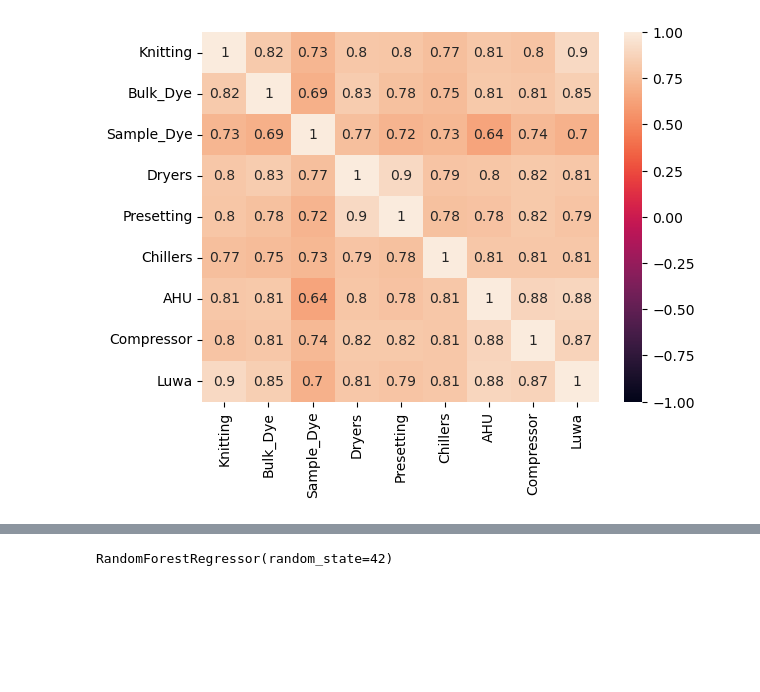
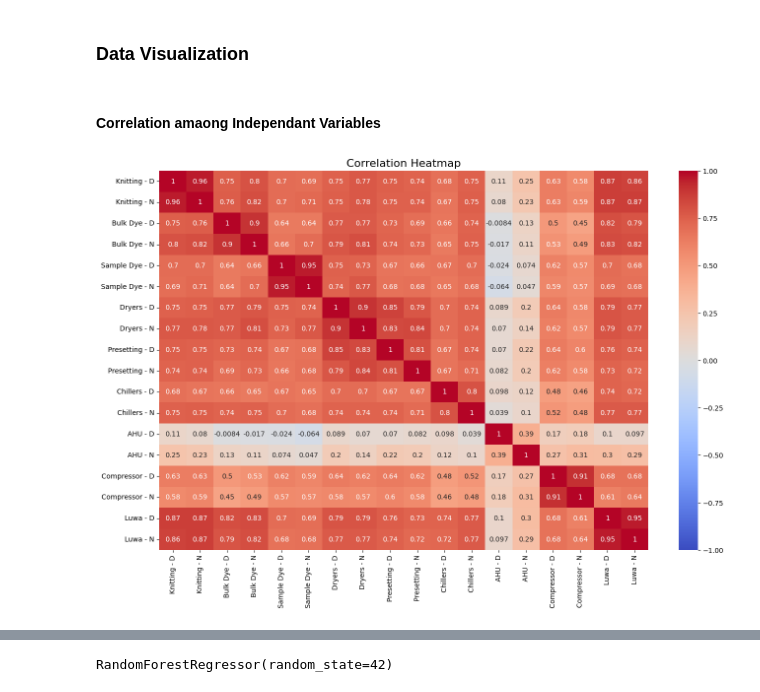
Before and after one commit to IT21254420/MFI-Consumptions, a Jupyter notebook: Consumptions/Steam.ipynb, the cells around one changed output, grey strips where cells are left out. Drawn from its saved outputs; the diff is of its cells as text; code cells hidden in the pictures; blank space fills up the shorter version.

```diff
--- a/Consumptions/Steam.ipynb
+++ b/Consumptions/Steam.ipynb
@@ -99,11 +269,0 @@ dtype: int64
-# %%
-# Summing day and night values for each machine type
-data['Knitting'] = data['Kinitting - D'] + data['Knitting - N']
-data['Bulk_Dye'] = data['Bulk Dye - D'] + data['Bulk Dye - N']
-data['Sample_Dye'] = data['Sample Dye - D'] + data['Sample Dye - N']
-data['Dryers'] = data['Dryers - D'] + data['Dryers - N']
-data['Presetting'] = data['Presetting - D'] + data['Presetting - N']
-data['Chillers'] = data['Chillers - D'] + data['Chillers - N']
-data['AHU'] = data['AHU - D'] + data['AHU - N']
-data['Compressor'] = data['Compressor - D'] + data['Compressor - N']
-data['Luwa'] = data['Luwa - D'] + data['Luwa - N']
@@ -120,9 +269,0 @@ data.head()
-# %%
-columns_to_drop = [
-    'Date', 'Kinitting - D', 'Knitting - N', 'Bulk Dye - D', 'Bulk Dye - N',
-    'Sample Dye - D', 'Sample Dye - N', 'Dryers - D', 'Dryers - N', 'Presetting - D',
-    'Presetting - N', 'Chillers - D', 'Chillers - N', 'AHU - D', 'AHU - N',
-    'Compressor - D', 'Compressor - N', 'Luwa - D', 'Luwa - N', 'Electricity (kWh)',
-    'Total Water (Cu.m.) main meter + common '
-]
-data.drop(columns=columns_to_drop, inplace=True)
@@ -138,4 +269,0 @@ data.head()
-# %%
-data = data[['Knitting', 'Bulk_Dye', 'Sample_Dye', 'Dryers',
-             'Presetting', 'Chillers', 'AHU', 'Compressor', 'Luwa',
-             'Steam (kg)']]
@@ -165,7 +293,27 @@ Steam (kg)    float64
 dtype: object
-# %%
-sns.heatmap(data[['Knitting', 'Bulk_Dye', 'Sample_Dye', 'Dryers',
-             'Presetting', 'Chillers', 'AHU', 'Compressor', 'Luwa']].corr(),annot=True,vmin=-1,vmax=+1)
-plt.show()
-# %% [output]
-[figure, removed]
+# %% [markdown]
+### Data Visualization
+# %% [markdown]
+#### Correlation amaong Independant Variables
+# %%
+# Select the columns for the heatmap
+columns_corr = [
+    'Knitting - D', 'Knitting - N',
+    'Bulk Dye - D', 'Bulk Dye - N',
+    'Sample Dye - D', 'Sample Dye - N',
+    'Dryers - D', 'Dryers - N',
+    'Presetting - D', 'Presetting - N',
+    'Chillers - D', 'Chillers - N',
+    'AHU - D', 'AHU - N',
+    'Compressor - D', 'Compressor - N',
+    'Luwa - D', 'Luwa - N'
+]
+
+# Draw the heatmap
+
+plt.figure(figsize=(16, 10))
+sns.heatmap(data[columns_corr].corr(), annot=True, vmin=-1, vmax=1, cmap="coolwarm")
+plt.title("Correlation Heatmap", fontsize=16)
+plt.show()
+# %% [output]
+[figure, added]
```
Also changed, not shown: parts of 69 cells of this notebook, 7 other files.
|---|
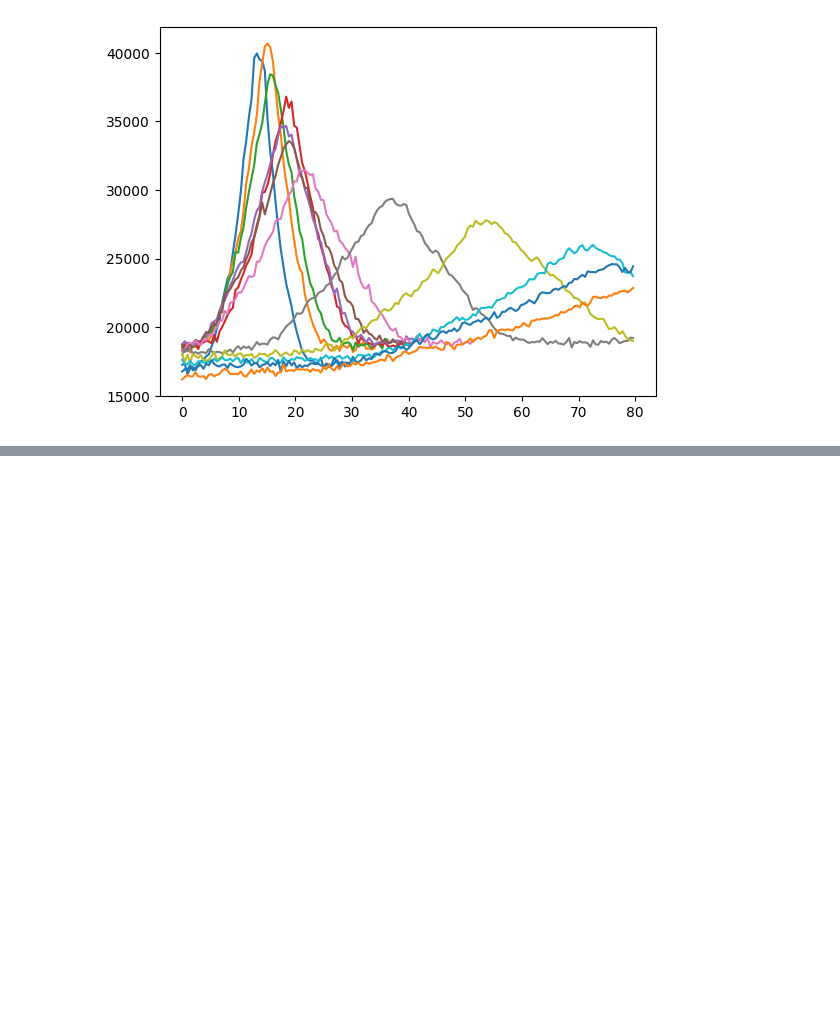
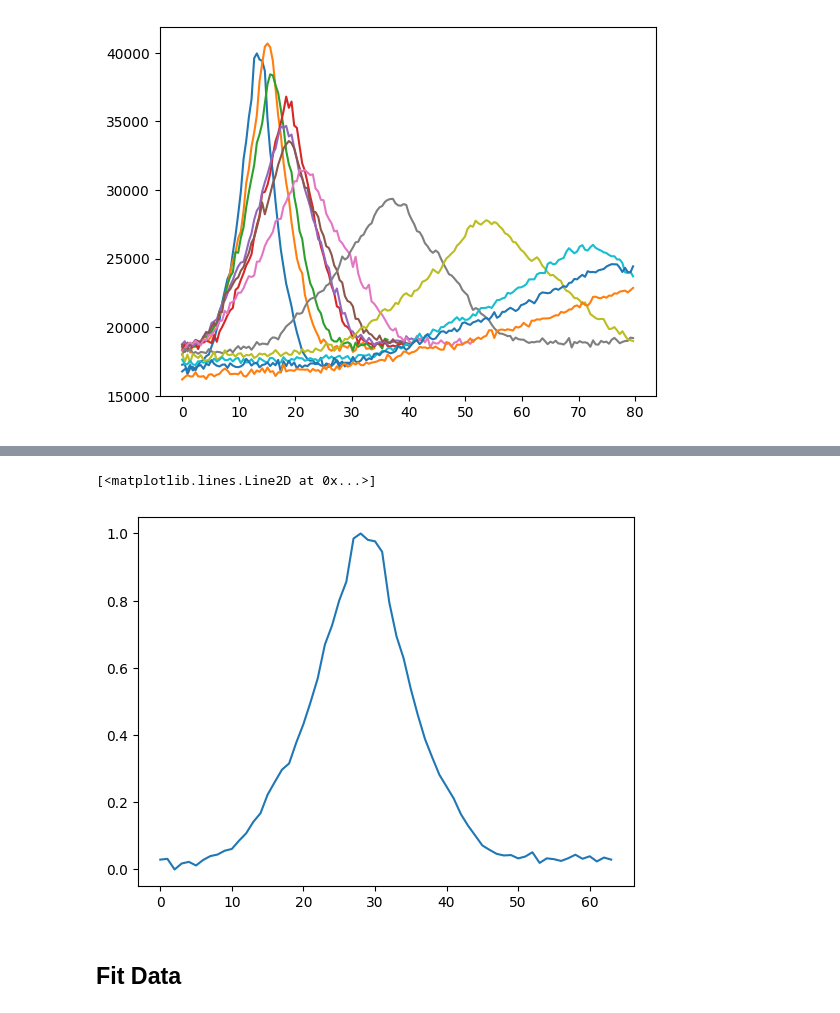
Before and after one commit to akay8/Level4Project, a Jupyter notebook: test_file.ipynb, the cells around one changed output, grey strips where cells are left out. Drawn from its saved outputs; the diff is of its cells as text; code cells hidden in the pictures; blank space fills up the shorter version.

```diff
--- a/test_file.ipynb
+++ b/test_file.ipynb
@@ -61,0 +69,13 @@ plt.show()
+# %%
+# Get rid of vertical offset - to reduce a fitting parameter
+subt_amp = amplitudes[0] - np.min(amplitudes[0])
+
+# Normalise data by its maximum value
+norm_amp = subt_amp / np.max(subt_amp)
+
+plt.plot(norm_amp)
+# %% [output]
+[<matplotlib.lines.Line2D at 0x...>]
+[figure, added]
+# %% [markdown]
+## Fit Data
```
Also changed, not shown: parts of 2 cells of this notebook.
|---|
→ **WHAT THE TASK ASKS**: Go through the listing above and return each line where the word "Luwa" occurs.

→ **SOLUTION**:
-data['Luwa'] = data['Luwa - D'] + data['Luwa - N']
-    'Compressor - D', 'Compressor - N', 'Luwa - D', 'Luwa - N', 'Electricity (kWh)',
-             'Presetting', 'Chillers', 'AHU', 'Compressor', 'Luwa',
-             'Presetting', 'Chillers', 'AHU', 'Compressor', 'Luwa']].corr(),annot=True,vmin=-1,vmax=+1)
+    'Luwa - D', 'Luwa - N'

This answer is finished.